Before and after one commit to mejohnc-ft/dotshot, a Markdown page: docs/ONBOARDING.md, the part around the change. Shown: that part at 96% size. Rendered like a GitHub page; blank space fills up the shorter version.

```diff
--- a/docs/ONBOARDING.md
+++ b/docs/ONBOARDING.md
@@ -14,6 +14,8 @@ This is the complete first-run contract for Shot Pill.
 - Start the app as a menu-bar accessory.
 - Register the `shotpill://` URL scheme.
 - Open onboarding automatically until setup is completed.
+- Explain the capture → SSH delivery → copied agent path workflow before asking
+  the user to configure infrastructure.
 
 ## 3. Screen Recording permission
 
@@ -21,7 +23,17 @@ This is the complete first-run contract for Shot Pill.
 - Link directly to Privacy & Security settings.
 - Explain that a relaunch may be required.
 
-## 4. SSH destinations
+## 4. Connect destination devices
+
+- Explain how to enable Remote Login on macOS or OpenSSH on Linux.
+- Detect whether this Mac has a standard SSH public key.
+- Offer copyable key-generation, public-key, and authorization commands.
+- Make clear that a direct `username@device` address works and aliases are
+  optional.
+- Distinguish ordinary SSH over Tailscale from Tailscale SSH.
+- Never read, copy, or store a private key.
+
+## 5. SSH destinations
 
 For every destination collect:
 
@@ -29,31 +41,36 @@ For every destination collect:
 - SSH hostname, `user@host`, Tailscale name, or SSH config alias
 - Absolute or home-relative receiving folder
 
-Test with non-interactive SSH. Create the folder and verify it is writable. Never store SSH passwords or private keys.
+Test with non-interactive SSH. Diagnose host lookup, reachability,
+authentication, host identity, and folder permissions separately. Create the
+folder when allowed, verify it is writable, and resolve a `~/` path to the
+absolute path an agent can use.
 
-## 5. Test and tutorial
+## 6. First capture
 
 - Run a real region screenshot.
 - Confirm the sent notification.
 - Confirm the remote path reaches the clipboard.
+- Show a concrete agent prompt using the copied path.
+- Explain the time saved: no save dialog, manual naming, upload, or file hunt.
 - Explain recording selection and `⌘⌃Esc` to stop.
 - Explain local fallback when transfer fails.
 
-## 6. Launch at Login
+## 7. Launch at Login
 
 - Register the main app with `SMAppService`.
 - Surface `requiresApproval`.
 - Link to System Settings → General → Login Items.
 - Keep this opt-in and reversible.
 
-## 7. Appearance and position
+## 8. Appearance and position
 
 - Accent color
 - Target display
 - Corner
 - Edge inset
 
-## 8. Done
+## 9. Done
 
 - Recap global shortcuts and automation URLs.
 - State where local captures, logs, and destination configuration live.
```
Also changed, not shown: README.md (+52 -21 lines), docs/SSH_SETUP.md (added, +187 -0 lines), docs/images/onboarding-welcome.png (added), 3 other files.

+---+

State how many lines in the listing above contain the word "Login", giving only the number.

4